Now that the newness of the school year has worn off, you may be noticing that your kids are already getting tired of doing their homework.
To set your children up for success at school, parents need to be proactive at home. Experts say providing a positive, organized and scheduled environment will allow your child to grow into a self-directed, successful student.
When the bell rings in Mrs. Shinn's class at Fulbright Elementary, her students know just what to do. After teaching for 21 years, Bridget Shinn knows the value of keeping students on a schedule.
This teacher of the year believes the routine gives her kids a sense of comfort and security. That's something she wants parents to try to implement after school as well.
"Really, the best thing for school-aged children is a routine all day. You know bedtime routine, dinner routine, everything really routine and structured. That is a safety feature for them."
Sticking to a schedule also insures growing minds and bodies get the 8 to 10 hours of sleep school-age kids need each night.
Shinn also suggests parents
-Try to establish a strong and positive relationship with the teacher
- Monitor grades
- Keep in mind all students can have a bad day or two, but if a pattern emerges, find out why

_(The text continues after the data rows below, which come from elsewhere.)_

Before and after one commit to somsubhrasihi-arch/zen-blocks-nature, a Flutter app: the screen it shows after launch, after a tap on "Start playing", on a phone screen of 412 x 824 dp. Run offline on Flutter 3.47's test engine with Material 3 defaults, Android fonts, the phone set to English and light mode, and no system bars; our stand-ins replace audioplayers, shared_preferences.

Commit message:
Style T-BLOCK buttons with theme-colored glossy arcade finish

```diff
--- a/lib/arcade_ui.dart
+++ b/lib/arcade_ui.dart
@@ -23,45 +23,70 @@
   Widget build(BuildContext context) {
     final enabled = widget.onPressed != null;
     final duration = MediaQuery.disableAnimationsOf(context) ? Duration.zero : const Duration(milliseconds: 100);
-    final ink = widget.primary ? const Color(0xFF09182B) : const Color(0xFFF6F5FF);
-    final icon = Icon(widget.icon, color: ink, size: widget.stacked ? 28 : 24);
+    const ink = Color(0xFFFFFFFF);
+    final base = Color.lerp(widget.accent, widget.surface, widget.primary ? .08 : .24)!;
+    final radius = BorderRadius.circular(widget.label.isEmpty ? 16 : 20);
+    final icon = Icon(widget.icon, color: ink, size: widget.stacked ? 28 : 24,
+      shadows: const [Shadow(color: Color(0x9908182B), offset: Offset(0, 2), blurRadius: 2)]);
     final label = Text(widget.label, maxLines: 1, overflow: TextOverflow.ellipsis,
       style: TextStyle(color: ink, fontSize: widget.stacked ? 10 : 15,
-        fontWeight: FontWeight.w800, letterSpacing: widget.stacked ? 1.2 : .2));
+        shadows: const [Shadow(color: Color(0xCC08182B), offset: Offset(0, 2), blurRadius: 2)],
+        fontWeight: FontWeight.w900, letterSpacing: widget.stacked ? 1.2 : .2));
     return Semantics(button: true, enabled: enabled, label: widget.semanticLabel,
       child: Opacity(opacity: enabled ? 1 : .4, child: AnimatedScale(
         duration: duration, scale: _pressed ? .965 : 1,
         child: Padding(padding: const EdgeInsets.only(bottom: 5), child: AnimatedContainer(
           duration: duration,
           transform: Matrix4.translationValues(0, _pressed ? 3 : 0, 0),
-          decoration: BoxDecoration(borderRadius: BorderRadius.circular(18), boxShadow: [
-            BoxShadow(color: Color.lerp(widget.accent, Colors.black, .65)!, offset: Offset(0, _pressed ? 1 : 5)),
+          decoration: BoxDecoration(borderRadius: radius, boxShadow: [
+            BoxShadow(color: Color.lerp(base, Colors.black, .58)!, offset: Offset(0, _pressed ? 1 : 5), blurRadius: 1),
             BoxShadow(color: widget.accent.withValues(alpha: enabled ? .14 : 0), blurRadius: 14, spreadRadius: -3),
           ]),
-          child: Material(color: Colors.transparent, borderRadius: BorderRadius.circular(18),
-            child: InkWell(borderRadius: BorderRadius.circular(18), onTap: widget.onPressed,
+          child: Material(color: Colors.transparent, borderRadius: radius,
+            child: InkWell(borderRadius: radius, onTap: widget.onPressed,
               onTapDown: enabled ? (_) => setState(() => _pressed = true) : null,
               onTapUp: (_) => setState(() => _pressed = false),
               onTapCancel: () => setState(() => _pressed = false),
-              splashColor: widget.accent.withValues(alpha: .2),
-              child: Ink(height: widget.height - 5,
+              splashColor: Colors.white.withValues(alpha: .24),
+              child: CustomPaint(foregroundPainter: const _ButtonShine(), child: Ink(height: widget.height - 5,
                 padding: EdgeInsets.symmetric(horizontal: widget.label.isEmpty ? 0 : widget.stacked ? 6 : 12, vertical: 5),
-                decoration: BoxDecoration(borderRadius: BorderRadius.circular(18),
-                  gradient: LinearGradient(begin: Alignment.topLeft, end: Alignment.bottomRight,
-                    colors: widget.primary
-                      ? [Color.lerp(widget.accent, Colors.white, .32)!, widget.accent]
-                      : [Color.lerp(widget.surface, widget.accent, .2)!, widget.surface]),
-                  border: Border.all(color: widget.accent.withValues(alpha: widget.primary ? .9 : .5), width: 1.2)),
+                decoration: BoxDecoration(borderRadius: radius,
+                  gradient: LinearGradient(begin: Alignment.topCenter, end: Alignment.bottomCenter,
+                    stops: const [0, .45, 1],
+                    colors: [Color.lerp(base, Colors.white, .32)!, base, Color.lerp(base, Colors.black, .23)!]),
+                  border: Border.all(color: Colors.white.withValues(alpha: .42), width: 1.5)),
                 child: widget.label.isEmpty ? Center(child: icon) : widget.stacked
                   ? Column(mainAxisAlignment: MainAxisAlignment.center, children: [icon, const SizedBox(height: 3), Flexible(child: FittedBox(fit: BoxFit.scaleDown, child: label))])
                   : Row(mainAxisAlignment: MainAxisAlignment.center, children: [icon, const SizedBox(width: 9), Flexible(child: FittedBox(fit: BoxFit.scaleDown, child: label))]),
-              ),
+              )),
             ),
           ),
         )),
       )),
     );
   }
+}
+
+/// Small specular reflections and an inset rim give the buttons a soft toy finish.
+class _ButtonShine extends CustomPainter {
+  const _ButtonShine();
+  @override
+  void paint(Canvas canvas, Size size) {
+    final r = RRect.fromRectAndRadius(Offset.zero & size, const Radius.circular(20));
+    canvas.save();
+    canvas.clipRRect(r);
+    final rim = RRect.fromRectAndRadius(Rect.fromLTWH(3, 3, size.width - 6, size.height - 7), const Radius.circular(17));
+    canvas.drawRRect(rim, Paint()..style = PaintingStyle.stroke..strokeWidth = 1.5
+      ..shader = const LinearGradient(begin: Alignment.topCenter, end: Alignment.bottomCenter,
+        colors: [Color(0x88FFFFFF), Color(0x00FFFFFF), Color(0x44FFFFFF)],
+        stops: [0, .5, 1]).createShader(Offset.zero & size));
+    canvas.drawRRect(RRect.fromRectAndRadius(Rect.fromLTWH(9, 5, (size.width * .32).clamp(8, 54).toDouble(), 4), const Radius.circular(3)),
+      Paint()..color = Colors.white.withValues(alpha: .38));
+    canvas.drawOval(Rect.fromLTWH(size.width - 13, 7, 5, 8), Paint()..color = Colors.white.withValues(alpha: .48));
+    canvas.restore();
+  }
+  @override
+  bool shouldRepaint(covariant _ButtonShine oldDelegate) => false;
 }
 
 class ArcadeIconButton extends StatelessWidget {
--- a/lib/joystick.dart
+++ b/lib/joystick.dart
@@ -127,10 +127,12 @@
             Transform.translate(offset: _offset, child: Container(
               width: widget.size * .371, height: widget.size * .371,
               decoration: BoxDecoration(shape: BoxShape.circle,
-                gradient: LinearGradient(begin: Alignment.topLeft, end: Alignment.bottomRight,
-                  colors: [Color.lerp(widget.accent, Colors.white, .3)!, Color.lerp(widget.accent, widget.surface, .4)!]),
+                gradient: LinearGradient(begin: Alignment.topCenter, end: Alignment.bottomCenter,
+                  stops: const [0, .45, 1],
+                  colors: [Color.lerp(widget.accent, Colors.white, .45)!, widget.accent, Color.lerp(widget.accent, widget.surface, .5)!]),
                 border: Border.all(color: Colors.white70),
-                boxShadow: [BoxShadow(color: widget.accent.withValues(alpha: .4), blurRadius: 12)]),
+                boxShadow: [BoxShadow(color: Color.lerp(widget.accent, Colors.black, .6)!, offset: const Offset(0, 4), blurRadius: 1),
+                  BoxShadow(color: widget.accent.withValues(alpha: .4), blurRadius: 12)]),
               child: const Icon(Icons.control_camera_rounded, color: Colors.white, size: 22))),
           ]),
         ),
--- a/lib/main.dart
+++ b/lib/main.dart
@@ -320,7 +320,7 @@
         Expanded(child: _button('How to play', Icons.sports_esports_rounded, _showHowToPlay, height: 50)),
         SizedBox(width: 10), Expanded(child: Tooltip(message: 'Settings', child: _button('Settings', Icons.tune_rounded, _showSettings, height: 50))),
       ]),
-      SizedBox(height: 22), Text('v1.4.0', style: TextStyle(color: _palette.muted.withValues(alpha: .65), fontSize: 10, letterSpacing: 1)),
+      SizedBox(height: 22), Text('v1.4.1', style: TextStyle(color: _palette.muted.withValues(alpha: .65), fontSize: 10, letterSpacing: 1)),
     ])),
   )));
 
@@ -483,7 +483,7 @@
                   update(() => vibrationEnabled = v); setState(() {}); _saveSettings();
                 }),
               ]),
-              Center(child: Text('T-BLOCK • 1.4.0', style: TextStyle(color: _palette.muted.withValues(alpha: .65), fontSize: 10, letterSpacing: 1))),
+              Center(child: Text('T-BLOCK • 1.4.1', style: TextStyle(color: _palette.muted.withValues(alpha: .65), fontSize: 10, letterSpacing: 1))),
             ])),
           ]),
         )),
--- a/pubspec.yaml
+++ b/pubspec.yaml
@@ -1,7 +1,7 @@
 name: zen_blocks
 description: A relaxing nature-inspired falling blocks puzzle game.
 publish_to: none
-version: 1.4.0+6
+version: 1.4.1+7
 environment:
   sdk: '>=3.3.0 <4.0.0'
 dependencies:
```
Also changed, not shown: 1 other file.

- Don't rescue your kids - when they forget homework or lunch, let them learn from the natural consequences that follow
- Eat dinner together as a family so you can talk to your kids to find out the good and bad parts of their day
- Establish a plan for homework
"Having a homework station, a place where the child that is his or her space to work and it is quiet," said Shinn.
Clarke Delp, a professional organizer with Clutter Bug LLC and mother of two, knows all about creating quiet, organized study spaces. Having everything your child will need to complete their homework in place and ready to go eliminates excuses and delays.
"The last thing I want the child to do is to have to get up, get distracted, go downstairs, search for paper and then you know what he's going to end up watching TV for 10-15 minutes and then I'm going to have to get on him," said Delp. "Once he's up here, I don't want him to have to go back downstairs until his work is done."
Having the pencils already sharpened, good, even lighting, a chair that doesn't move, no toys, no TV, no music - all helps a child keep their focus on their work.
When children are young and need a parent's help more, Delp says doing homework in the kitchen can work, if the surroundings are quiet. The goal is to set up an organized routine and environment that your child carries with them through life.
"You have to let them be the organized student, that's the goal for them and for you to let them become it. It does take some time. It will involve you and eventually you have to pull away and they have to do it on their own."
One thing to keep in mind is that research shows it takes about 21 days to make or break any habit. For more information on ways you can help keep your family organized, click here.